== Exercise prompt ==
Your output should consist of the lines from the first line of the records below through the one with "Also changed, not shown: parts of 1 cell", exactly, minus the pictures.

== Input ==

== Segment start ==

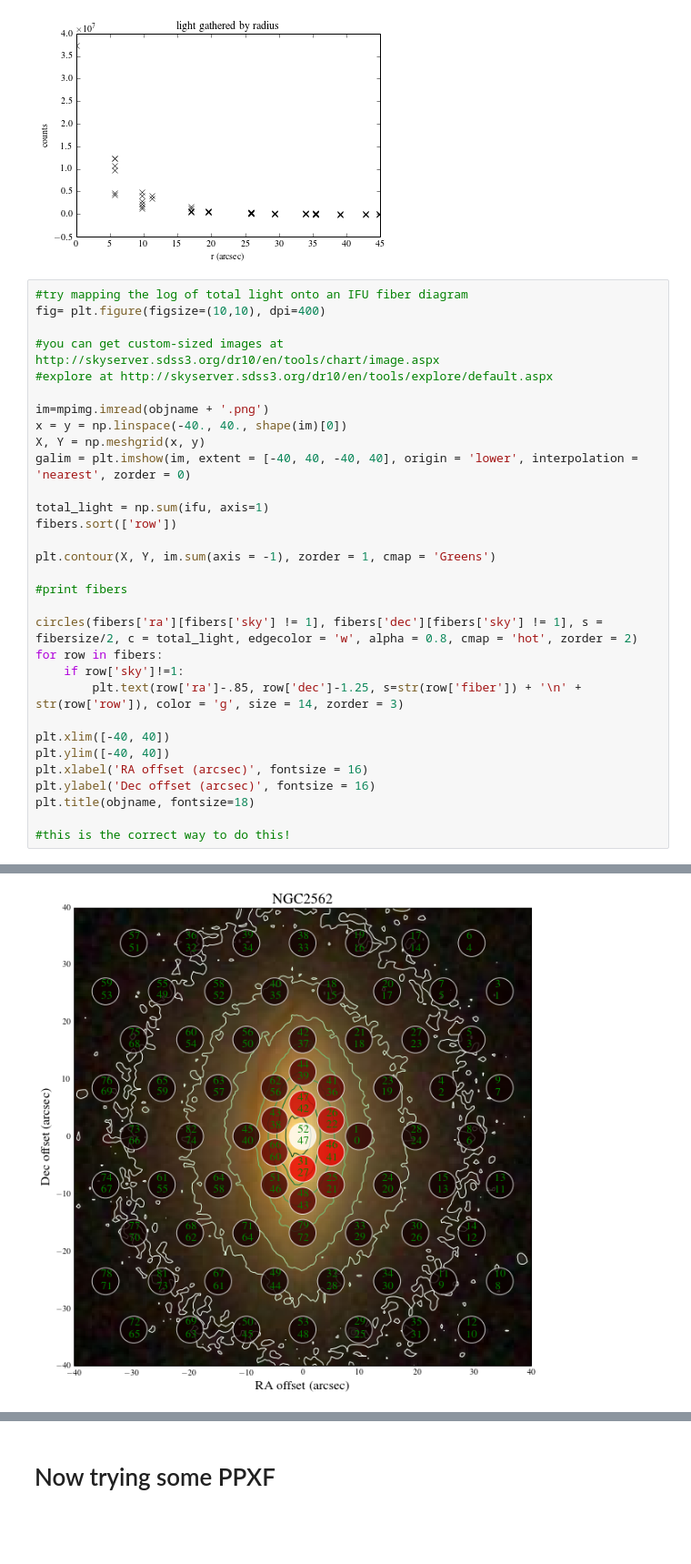
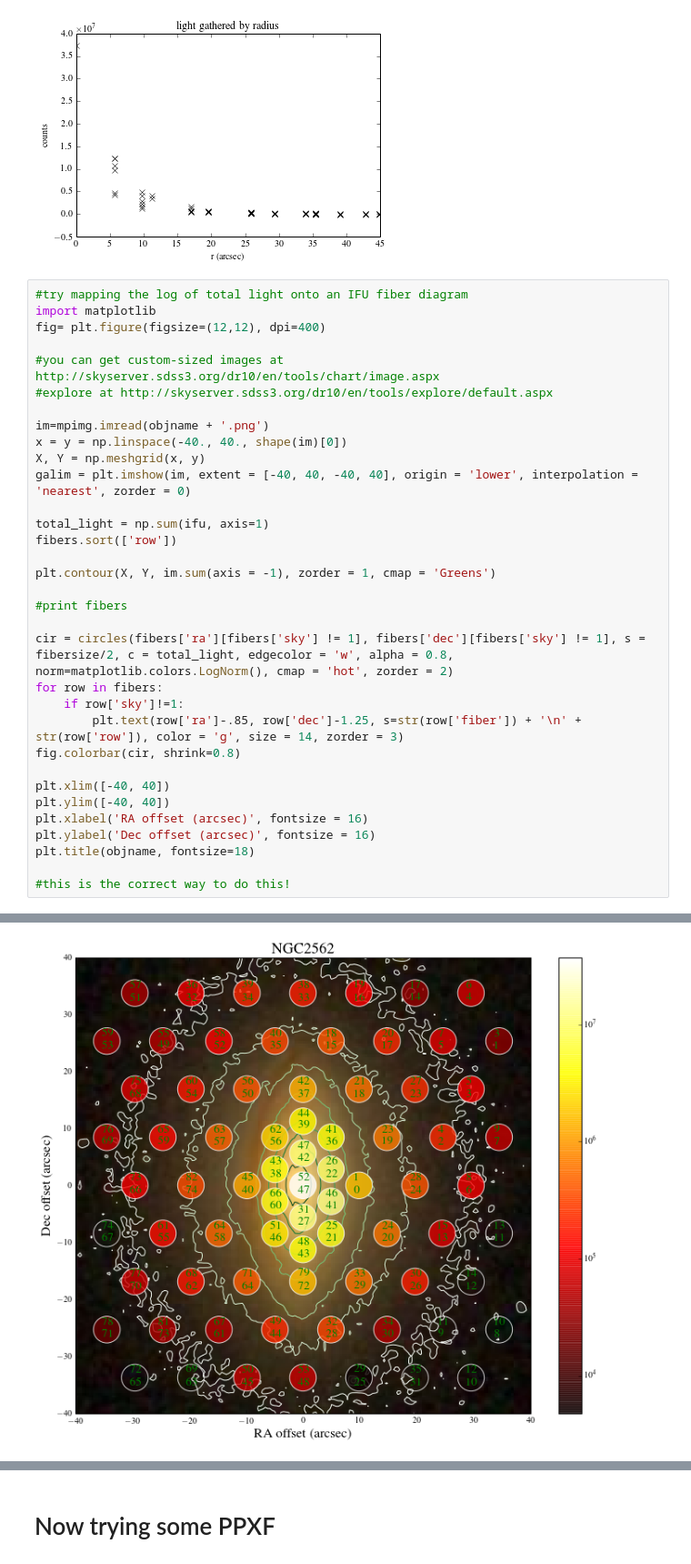
Before and after one commit to zpace/SparsePak-SFH, a Jupyter notebook: spectra_NGC2562.ipynb, the cells around one changed output, grey strips where cells are left out. Shown at 91% size. Cells and saved outputs as stored; diff of their text form; blank space fills up the shorter version.

```diff
--- a/spectra_NGC2562.ipynb
+++ b/spectra_NGC2562.ipynb
@@ -318,35 +318,37 @@ plt.show()
 [figure]
 # %%
 #try mapping the log of total light onto an IFU fiber diagram
-fig= plt.figure(figsize=(10,10), dpi=400)
+import matplotlib
+fig= plt.figure(figsize=(12,12), dpi=400)
 
 #you can get custom-sized images at http://skyserver.sdss3.org/dr10/en/tools/chart/image.aspx
 #explore at http://skyserver.sdss3.org/dr10/en/tools/explore/default.aspx
 
 im=mpimg.imread(objname + '.png')
 x = y = np.linspace(-40., 40., shape(im)[0])
 X, Y = np.meshgrid(x, y)
 galim = plt.imshow(im, extent = [-40, 40, -40, 40], origin = 'lower', interpolation = 'nearest', zorder = 0)
 
 total_light = np.sum(ifu, axis=1)
 fibers.sort(['row'])
 
 plt.contour(X, Y, im.sum(axis = -1), zorder = 1, cmap = 'Greens')
 
 #print fibers
 
-circles(fibers['ra'][fibers['sky'] != 1], fibers['dec'][fibers['sky'] != 1], s = fibersize/2, c = total_light, edgecolor = 'w', alpha = 0.8, cmap = 'hot', zorder = 2)
+cir = circles(fibers['ra'][fibers['sky'] != 1], fibers['dec'][fibers['sky'] != 1], s = fibersize/2, c = total_light, edgecolor = 'w', alpha = 0.8, norm=matplotlib.colors.LogNorm(), cmap = 'hot', zorder = 2)
 for row in fibers:
     if row['sky']!=1:
         plt.text(row['ra']-.85, row['dec']-1.25, s=str(row['fiber']) + '\n' + str(row['row']), color = 'g', size = 14, zorder = 3)
+fig.colorbar(cir, shrink=0.8)
 
 plt.xlim([-40, 40])
 plt.ylim([-40, 40])
 plt.xlabel('RA offset (arcsec)', fontsize = 16)
 plt.ylabel('Dec offset (arcsec)', fontsize = 16)
 plt.title(objname, fontsize=18)
 
 #this is the correct way to do this!
 # %% [output]
 <matplotlib.text.Text at 0x...>
-[figure, old version]
+[figure, new version]
```
Also changed, not shown: parts of 1 cell of this notebook, 1 other file.
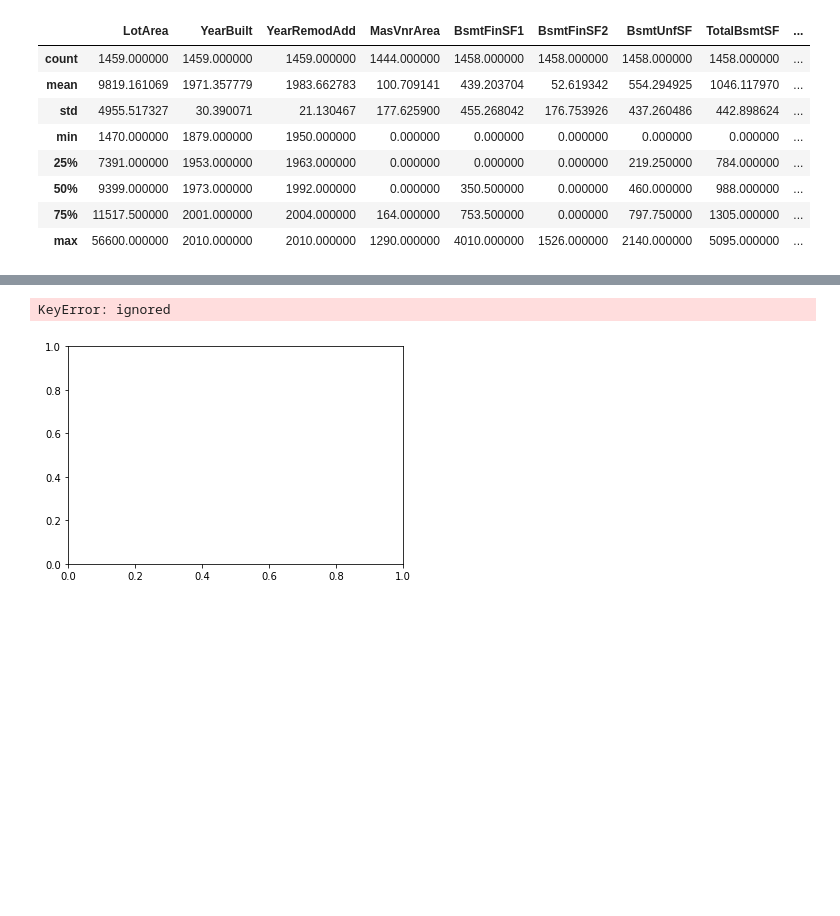
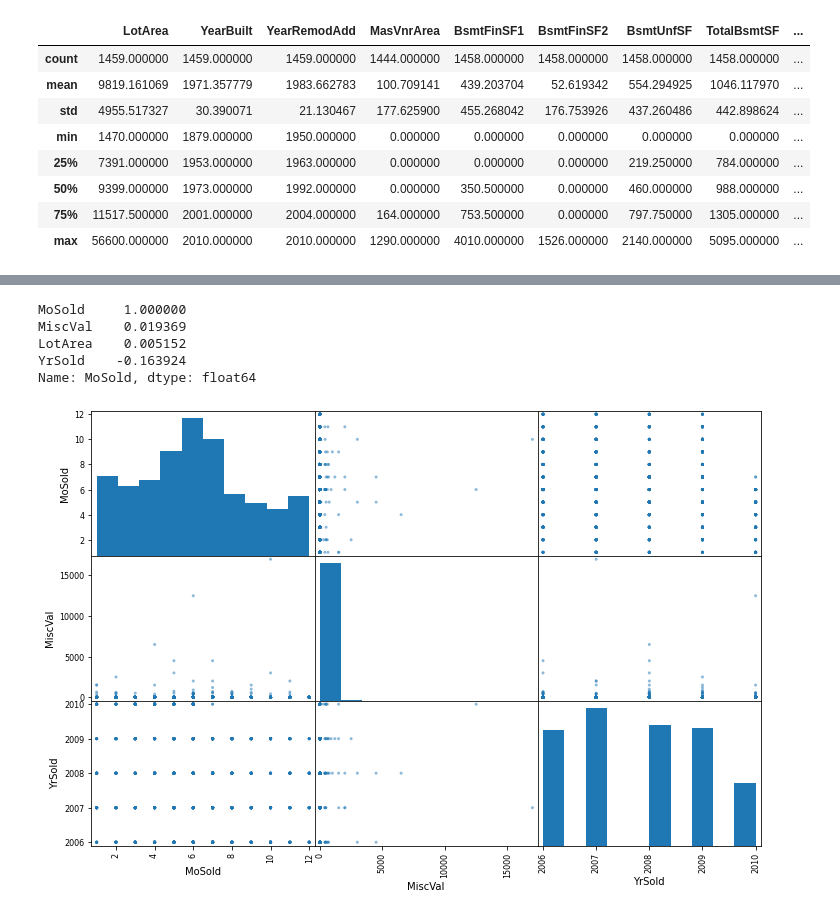
Before and after one commit to mayurijoshi106/mayuri_INFO5731_spring2020, a Jupyter notebook: INFO5731_Assignment_Four_MJ.ipynb, the cells around one changed output, grey strips where cells are left out. Cells and saved outputs as stored; diff of their text form; code cells hidden in the pictures; blank space fills up the shorter version.

```diff
--- a/INFO5731_Assignment_Four_MJ.ipynb
+++ b/INFO5731_Assignment_Four_MJ.ipynb
@@ -182,6 +228,18 @@ plt.show()
-# %%
-sf_train.plot(kind="scatter", x="longitude", y="latitude", alpha=0.2)
-plt.savefig('map1.png')
-# %% [output]
-KeyError: ignored
-[figure, removed]
+# %%
+corr_matrix = sf_test.corr()
+corr_matrix["MoSold"].sort_values(ascending=False)
+# %% [output]
+MoSold     1.000000
+MiscVal    0.019369
+LotArea    0.005152
+YrSold    -0.163924
+Name: MoSold, dtype: float64
+# %%
+import matplotlib.pyplot as plt
+import pandas as pd
+from pandas.plotting import scatter_matrix
+attributes = ["MoSold", "MiscVal", "YrSold"]
+scatter_matrix(sf_test[attributes], figsize=(12, 8))
+plt.savefig('matrix.png')
+# %% [output]
+[figure, added]
```
Also changed, not shown: parts of 17 cells of this notebook.
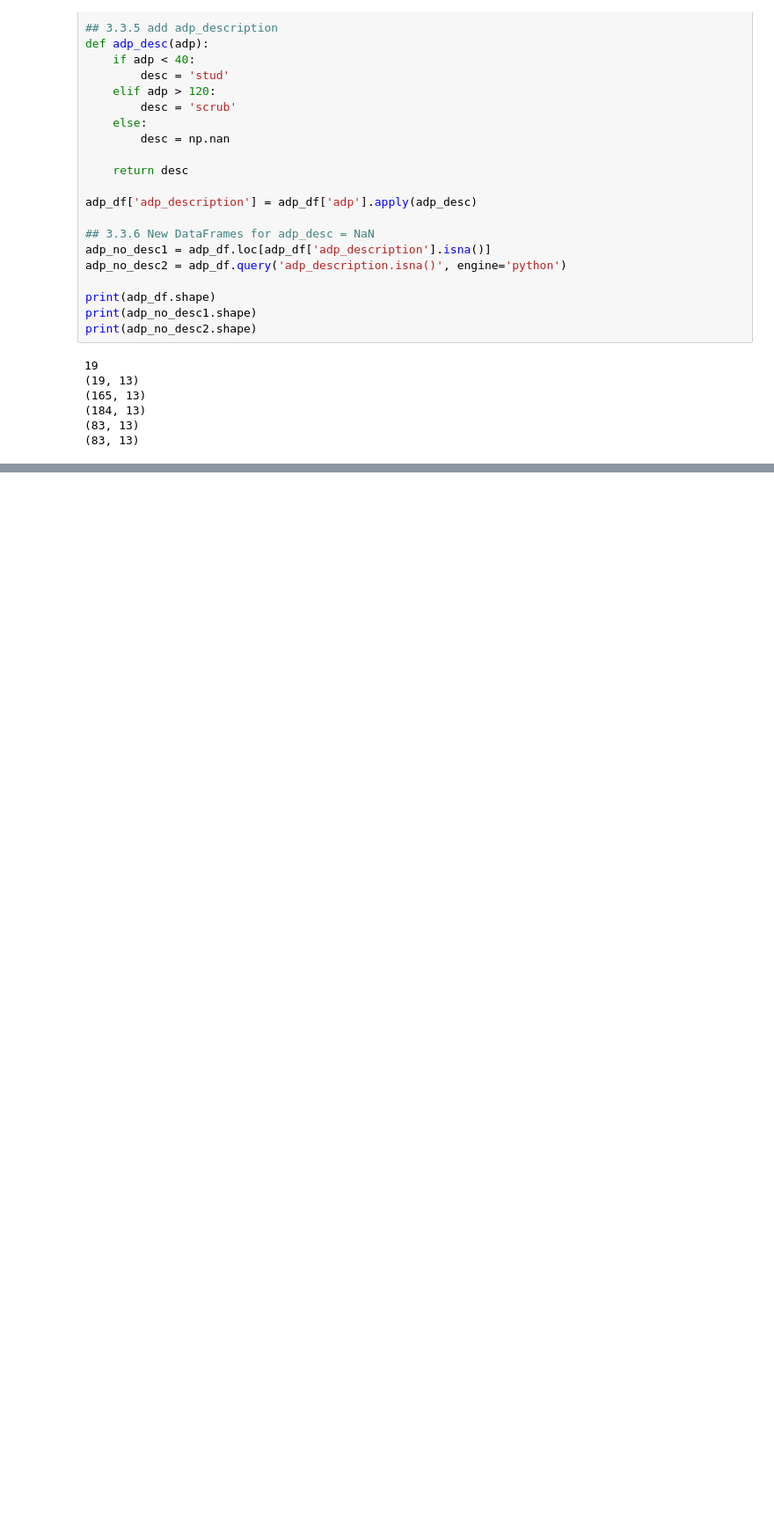
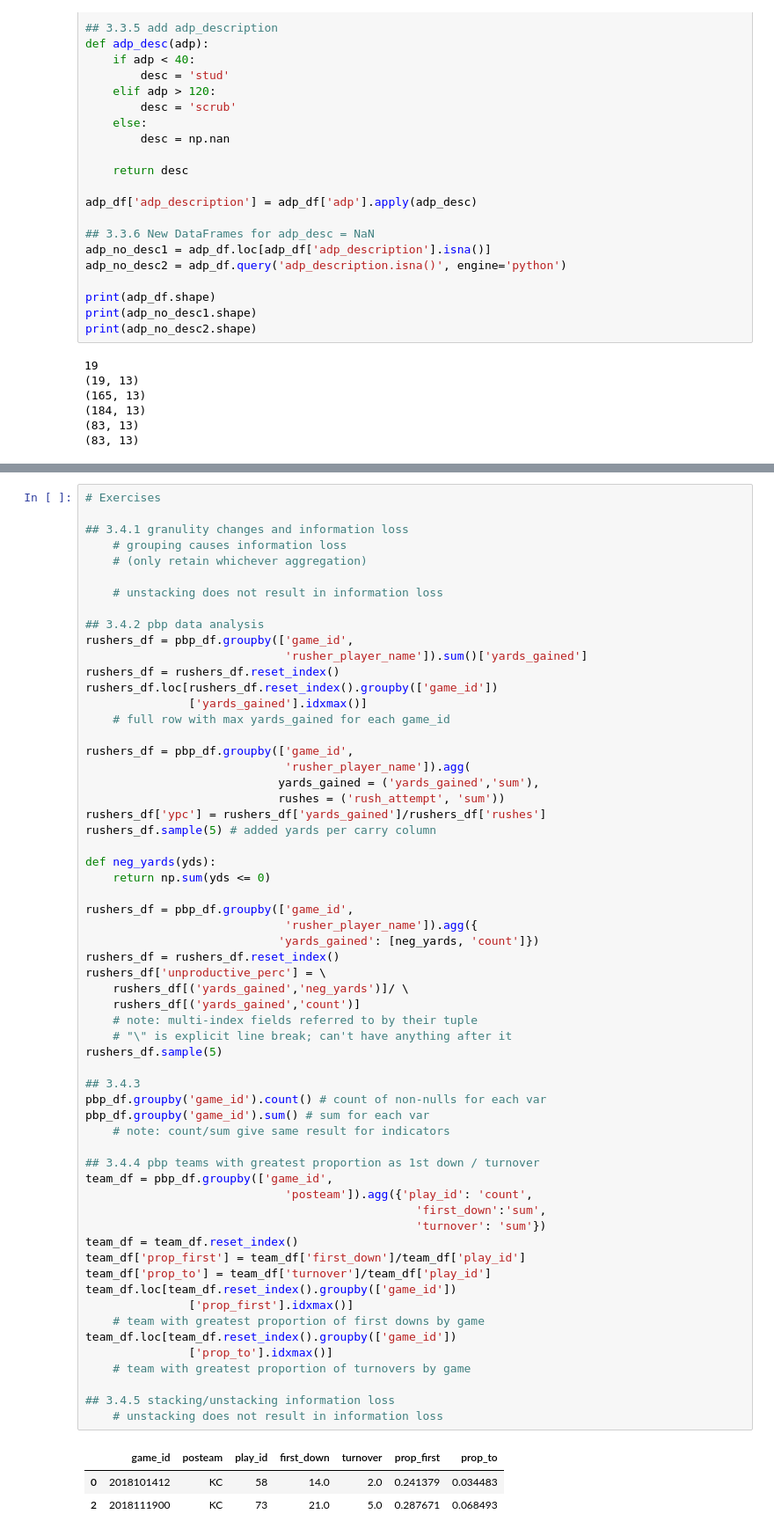
Before and after one commit to 10E-4m2/Notes-LTCWFF, a Jupyter notebook: LTCWFF-HandsOn.ipynb, the cells around one changed output, grey strips where cells are left out. Shown: that part at 88% size. Drawn from its saved outputs; the diff is of its cells as text; blank space fills up the shorter version.

Commit message:
Add notes for grouping & stacking

```diff
--- a/LTCWFF-HandsOn.ipynb
+++ b/LTCWFF-HandsOn.ipynb
@@ -883,0 +964,64 @@ print(adp_no_desc2.shape)
+# %%
+# Exercises
+
+## 3.4.1 granulity changes and information loss
+    # grouping causes information loss
+    # (only retain whichever aggregation)
+
+    # unstacking does not result in information loss
+
+## 3.4.2 pbp data analysis
+rushers_df = pbp_df.groupby(['game_id',
+                             'rusher_player_name']).sum()['yards_gained']
+rushers_df = rushers_df.reset_index()
+rushers_df.loc[rushers_df.reset_index().groupby(['game_id'])
+               ['yards_gained'].idxmax()]
+    # full row with max yards_gained for each game_id
+
+rushers_df = pbp_df.groupby(['game_id',
+                             'rusher_player_name']).agg(
+                            yards_gained = ('yards_gained','sum'),
+                            rushes = ('rush_attempt', 'sum'))
+rushers_df['ypc'] = rushers_df['yards_gained']/rushers_df['rushes']
+rushers_df.sample(5) # added yards per carry column
+
+def neg_yards(yds):
+    return np.sum(yds <= 0)
+
+rushers_df = pbp_df.groupby(['game_id',
+                             'rusher_player_name']).agg({
+                            'yards_gained': [neg_yards, 'count']})
+rushers_df = rushers_df.reset_index()
+rushers_df['unproductive_perc'] = \
+    rushers_df[('yards_gained','neg_yards')]/ \
+    rushers_df[('yards_gained','count')]
+    # note: multi-index fields referred to by their tuple
+    # "\" is explicit line break; can't have anything after it
+rushers_df.sample(5)
+
+## 3.4.3
+pbp_df.groupby('game_id').count() # count of non-nulls for each var
+pbp_df.groupby('game_id').sum() # sum for each var
+    # note: count/sum give same result for indicators
+
+## 3.4.4 pbp teams with greatest proportion as 1st down / turnover
+team_df = pbp_df.groupby(['game_id',
+                             'posteam']).agg({'play_id': 'count',
+                                                'first_down':'sum',
+                                                'turnover': 'sum'})
+team_df = team_df.reset_index()
+team_df['prop_first'] = team_df['first_down']/team_df['play_id']
+team_df['prop_to'] = team_df['turnover']/team_df['play_id']
+team_df.loc[team_df.reset_index().groupby(['game_id'])
+               ['prop_first'].idxmax()]
+    # team with greatest proportion of first downs by game
+team_df.loc[team_df.reset_index().groupby(['game_id'])
+               ['prop_to'].idxmax()]
+    # team with greatest proportion of turnovers by game
+
+## 3.4.5 stacking/unstacking information loss
+    # unstacking does not result in information loss
+# %% [output]
+|  | game_id | posteam | play_id | first_down | turnover | prop_first | prop_to |
+| 0 | 2018101412 | KC | 58 | 14.0 | 2.0 | 0.241379 | 0.034483 |
+| 2 | 2018111900 | KC | 73 | 21.0 | 5.0 | 0.287671 | 0.068493 |
```
Also changed, not shown: parts of 2 cells of this notebook.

== Segment end ==

== Solution to the exercise ==
Before and after one commit to zpace/SparsePak-SFH, a Jupyter notebook: spectra_NGC2562.ipynb, the cells around one changed output, grey strips where cells are left out. Shown at 91% size. Cells and saved outputs as stored; diff of their text form; blank space fills up the shorter version.

```diff
--- a/spectra_NGC2562.ipynb
+++ b/spectra_NGC2562.ipynb
@@ -318,35 +318,37 @@ plt.show()
 [figure]
 # %%
 #try mapping the log of total light onto an IFU fiber diagram
-fig= plt.figure(figsize=(10,10), dpi=400)
+import matplotlib
+fig= plt.figure(figsize=(12,12), dpi=400)
 
 #you can get custom-sized images at http://skyserver.sdss3.org/dr10/en/tools/chart/image.aspx
 #explore at http://skyserver.sdss3.org/dr10/en/tools/explore/default.aspx
 
 im=mpimg.imread(objname + '.png')
 x = y = np.linspace(-40., 40., shape(im)[0])
 X, Y = np.meshgrid(x, y)
 galim = plt.imshow(im, extent = [-40, 40, -40, 40], origin = 'lower', interpolation = 'nearest', zorder = 0)
 
 total_light = np.sum(ifu, axis=1)
 fibers.sort(['row'])
 
 plt.contour(X, Y, im.sum(axis = -1), zorder = 1, cmap = 'Greens')
 
 #print fibers
 
-circles(fibers['ra'][fibers['sky'] != 1], fibers['dec'][fibers['sky'] != 1], s = fibersize/2, c = total_light, edgecolor = 'w', alpha = 0.8, cmap = 'hot', zorder = 2)
+cir = circles(fibers['ra'][fibers['sky'] != 1], fibers['dec'][fibers['sky'] != 1], s = fibersize/2, c = total_light, edgecolor = 'w', alpha = 0.8, norm=matplotlib.colors.LogNorm(), cmap = 'hot', zorder = 2)
 for row in fibers:
     if row['sky']!=1:
         plt.text(row['ra']-.85, row['dec']-1.25, s=str(row['fiber']) + '\n' + str(row['row']), color = 'g', size = 14, zorder = 3)
+fig.colorbar(cir, shrink=0.8)
 
 plt.xlim([-40, 40])
 plt.ylim([-40, 40])
 plt.xlabel('RA offset (arcsec)', fontsize = 16)
 plt.ylabel('Dec offset (arcsec)', fontsize = 16)
 plt.title(objname, fontsize=18)
 
 #this is the correct way to do this!
 # %% [output]
 <matplotlib.text.Text at 0x...>
-[figure, old version]
+[figure, new version]
```
Also changed, not shown: parts of 1 cell of this notebook, 1 other file.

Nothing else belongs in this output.